The situation Okinawa is facing now is not only about the base issue, but also, just as important, the protection of sacred sites and the endangered sea life and wildlife of Oura Bay (designated as one of the last pristine sites for coral in the world) and the Yanbaru forests in and around Takae. For those of us who are concerned about culture and history, many historical sites, sacred sites, and indigenous species are in danger of becoming just a memory if anything at all. The beautiful and endangered blue coral, walking coral, Zan (Okinawa Manatee), yanbaru Kuinaa, Ryukyu woodpecker, and many others depend on the preservation of these areas to survive. They have all been recognized as endangered and are on the wildlife protection lists, but all this is being ignored. Our Okinawa songs, dances, and chants that have been passed down through our ancestors, speak of places such as Tiimaa and Kanuchaa, which will be changed forever or even destroyed. If places such as these disappear, the stories connected to our past will disappear, followed by loss of our history, then forgetting about our ancestors. Should we forget about our ancestors, we throw away our roots. We deny who we are. We must understand that this is also a cultural issue, which affects us through our blood connection to our “island home.” It is our “kuleana,” our responsibility to at least listen with our ears, then listen to our heart, for it is in our hearts that the voices of our ancestors live.

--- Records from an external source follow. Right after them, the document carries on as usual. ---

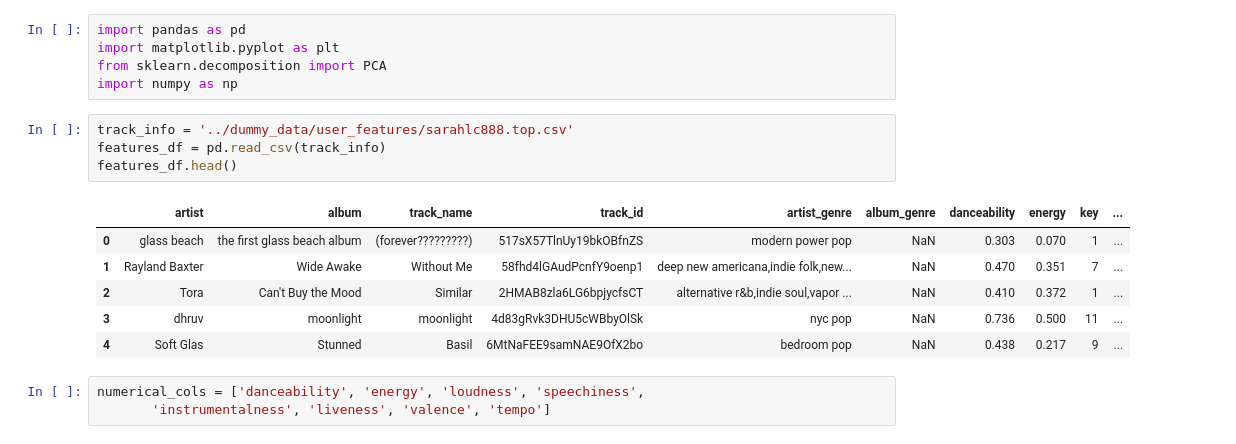
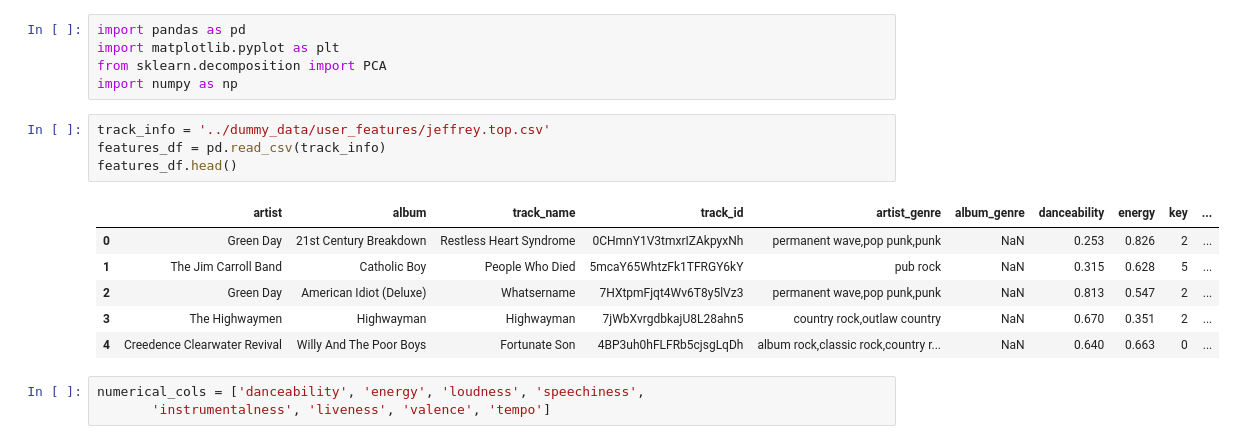
Before and after one commit to PAblueshells/palist, a Jupyter notebook: scratch/user_clustering.ipynb, the cells around one changed output. Drawn from its saved outputs; the diff is of its cells as text.

```diff
--- a/scratch/user_clustering.ipynb
+++ b/scratch/user_clustering.ipynb
@@ -4,16 +4,16 @@ import matplotlib.pyplot as plt
 from sklearn.decomposition import PCA
 import numpy as np
 # %%
-track_info = '../dummy_data/user_features/sarahlc888.top.csv'
+track_info = '../dummy_data/user_features/jeffrey.top.csv'
 features_df = pd.read_csv(track_info)
 features_df.head()
 # %% [output]
 |  | artist | album | track_name | track_id | artist_genre | album_genre | danceability | energy | key | ... |
-| 0 | glass beach | the first glass beach album | (forever?????????) | 517sX57TlnUy19bkOBfnZS | modern power pop | NaN | 0.303 | 0.070 | 1 | ... |
-| 1 | Rayland Baxter | Wide Awake | Without Me | 58fhd4lGAudPcnfY9oenp1 | deep new americana,indie folk,new... | NaN | 0.470 | 0.351 | 7 | ... |
-| 2 | Tora | Can't Buy the Mood | Similar | 2HMAB8zla6LG6bpjycfsCT | alternative r&b,indie soul,vapor ... | NaN | 0.410 | 0.372 | 1 | ... |
-| 3 | dhruv | moonlight | moonlight | 4d83gRvk3DHU5cWBbyOlSk | nyc pop | NaN | 0.736 | 0.500 | 11 | ... |
-| 4 | Soft Glas | Stunned | Basil | 6MtNaFEE9samNAE9OfX2bo | bedroom pop | NaN | 0.438 | 0.217 | 9 | ... |
+| 0 | Green Day | 21st Century Breakdown | Restless Heart Syndrome | 0CHmnY1V3tmxrIZAkpyxNh | permanent wave,pop punk,punk | NaN | 0.253 | 0.826 | 2 | ... |
+| 1 | The Jim Carroll Band | Catholic Boy | People Who Died | 5mcaY65WhtzFk1TFRGY6kY | pub rock | NaN | 0.315 | 0.628 | 5 | ... |
+| 2 | Green Day | American Idiot (Deluxe) | Whatsername | 7HXtpmFjqt4Wv6T8y5lVz3 | permanent wave,pop punk,punk | NaN | 0.813 | 0.547 | 2 | ... |
+| 3 | The Highwaymen | Highwayman | Highwayman | 7jWbXvrgdbkajU8L28ahn5 | country rock,outlaw country | NaN | 0.670 | 0.351 | 2 | ... |
+| 4 | Creedence Clearwater Revival | Willy And The Poor Boys | Fortunate Son | 4BP3uh0hFLFRb5cjsgLqDh | album rock,classic rock,country r... | NaN | 0.640 | 0.663 | 0 | ... |
 # %%
 numerical_cols = ['danceability', 'energy', 'loudness', 'speechiness',
        'instrumentalness', 'liveness', 'valence', 'tempo']
```
Also changed, not shown: parts of 7 cells of this notebook, 6 other files.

Please make time to come listen and discuss with these Okinawa Representatives on Monday, April 27, at 6:30pm at University of Hawai`i Manoa’s Kamakakuokalani Center for Hawaiian Studies, in the Halau Haumea (2645 Dole Street, next to the dorms).
This event is free and open to the public as an educational presentation sponsored by Kamakakuokalani Center for Hawaiian Studies UH Manoa, Hawai`i Peace and Justice, Oceania Rising, and Ukwanshin Kabudan.
Parking is available right off Dole Street, in zone 22, parking structure next to the Hawaiian Studies Center, and open parking (zone 7) next to KCHS. Parking in the structure is $5, and next to the Hawaiian Studies building is $6. If you do park outside the structure, in zone 7, please pay and get your parking tickets from the attendant.
*Do NOT call the Center for Hawaiian Studies. For Questions or information, please call 845-5192
The Okinawa government has pledged to help the Hawaii Okinawa Community with the new building project in Waipio despite the situation they are facing and drastic deduction of monies from the Japanese government. Okinawa is coming to Hawai`i to ask for support and connect with the Hawai`i community in their time of need. The Okinawa Kenjin Kais in California and South America have been supporting Okinawa and actively educating their local communities and members. Let’s show Hawaii’s support! Please come to show our appreciation for Okinawa’s continued support of our Hawai`i community.
See you on the 27th!
Should the YouTube video above — about the beginning of the Henoko preservation movement (there are 4 parts) — not work, please search for “Henoko, sit in on the sea” on youtube.